Golf Tips: A good short game frees your game and your mind
By Mark Wehrman Golf Columnist
As I have been doing more short game clinics recently, I’ve had a little time to practice my own game. Spending time around the green always reminds me of the importance of having a good short game. Being competent on and around the green will free up the rest of your game including the most important part, the mental game we all play while golfing.
When you miss a green in regulation and you don’t have confidence chipping and pitching the ball, you immediately start panicking about the next shot. You will get over the ball and start thinking about the technique versus visualizing the landing area and end result. Knowing you are going to strike the ball crisp and give yourself a putt for par will free up the tension and uncertainty in your mind. Not having that pressure will bring out your best golf.
If you regularly break 90 for 18 holes, more than half of your shots are within 60 yards of the hole. This means if you plan to spend one hour practicing, then more than half your time should be spent on or around the green.
Here’s a perfect example: Just recently I was talking with one of Big Sky Golf Course’s annual pass holders after his round.
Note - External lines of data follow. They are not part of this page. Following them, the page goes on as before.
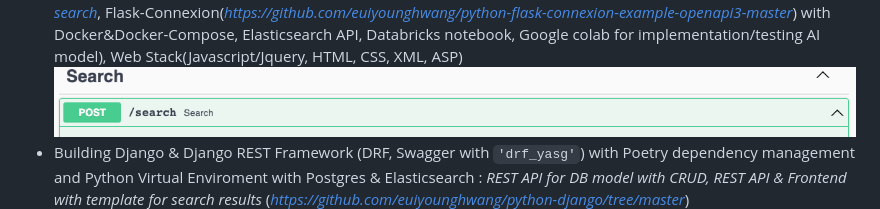
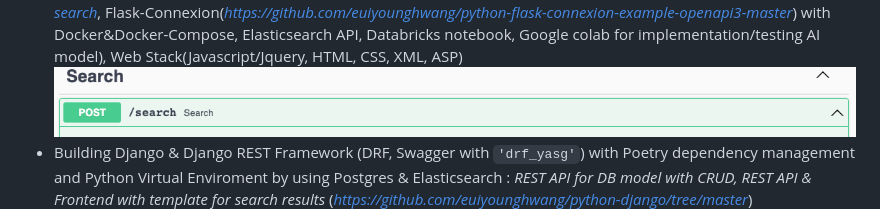
Before and after one commit to euiyounghwang/euiyounghwang.github.io, a Markdown page: README.md, the part around the change. Rendered like a GitHub page.

```diff
--- a/README.md
+++ b/README.md
@@ -9,7 +9,7 @@ Google Apps Partner Training Apps200 - Technical Bootcamp, South KoreaGoogle App
 Google, Microsoft Certified Application Developer (MCAD) .NET, Microsoft Certified Professional (MCP)</i>
 - Programming : Python, Java, Flask, Flask/Rest-Flask/Fastapi:<i>https://github.com/euiyounghwang/python-fastapi-vector-search</i>, Flask-Connexion(<i>https://github.com/euiyounghwang/python-flask-connexion-example-openapi3-master</i>) with Docker&Docker-Compose, Elasticsearch API, Databricks notebook, Google colab for implementation/testing AI model), Web Stack(Javascript/Jquery, HTML, CSS, XML, ASP)
 ![Alt text](screenshot/image-13.png)
-- Building Django & Django REST Framework (DRF, Swagger with `'drf_yasg'`) with Poetry dependency management and Python Virtual Enviroment with Postgres & Elasticsearch : <i>REST API for DB model with CRUD, REST API & Frontend with template for search results</i> (<i>https://github.com/euiyounghwang/python-django/tree/master</i>)
+- Building Django & Django REST Framework (DRF, Swagger with `'drf_yasg'`) with Poetry dependency management and Python Virtual Enviroment by using Postgres & Elasticsearch : <i>REST API for DB model with CRUD, REST API & Frontend with template for search results</i> (<i>https://github.com/euiyounghwang/python-django/tree/master</i>)
 ![Alt text](screenshot/Django-REST-API.png)
 - Build, Develope and Deploy from Elasticsearch v1.7.3 ~ v7.9.X (Design, Develop and Deploy an  Elasticsearch Cluster between WAS and Data Feed application with DB and Documentum server with our Enterprise Search Service for 7 years)
 - Implementation 'Ingest Application' to collect the dataset from the different types of source such as Oracle, Postgres, Web contents and other sources for BatchJob using Java, Python
```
He mentioned that he only hit 17 percent of the greens in regulation–or only two of 18 greens–and still shot 75. That means he got up and down for par roughly 70 percent of the time.
This type of short game proficiency leads to lower scores.
So do yourself a favor and treat the short shots around the green very seriously. Take your time practicing the shots. Use lots of imagination and get creative with club selection. Make sure to always pick a landing area on the green and focus on that spot when making rehearsal swings.
A good drill for practice is to take 10 balls and chip them from various spots around the green to a hole and then go finish out with the putt or putts. Keep track of your total score. To gauge your performance, consider the tour average for getting up and down is over 60 percent. That means a tour player with 10 balls around the green would average a score of 24. Hitting the ball to the green is fun but getting the ball in the hole from there efficiently is rewarding and way less stressful, which means more fun!
Mark Wehrman is the Head Golf Professional at the Big Sky Resort Golf Course and is the three-time recipient of the RMSPGA Horton Smith Award recognizing PGA Professionals who are model educators of PGA Golf Professionals. Wehrman has also been awarded the RMSPGA Resort Merchandiser of the year.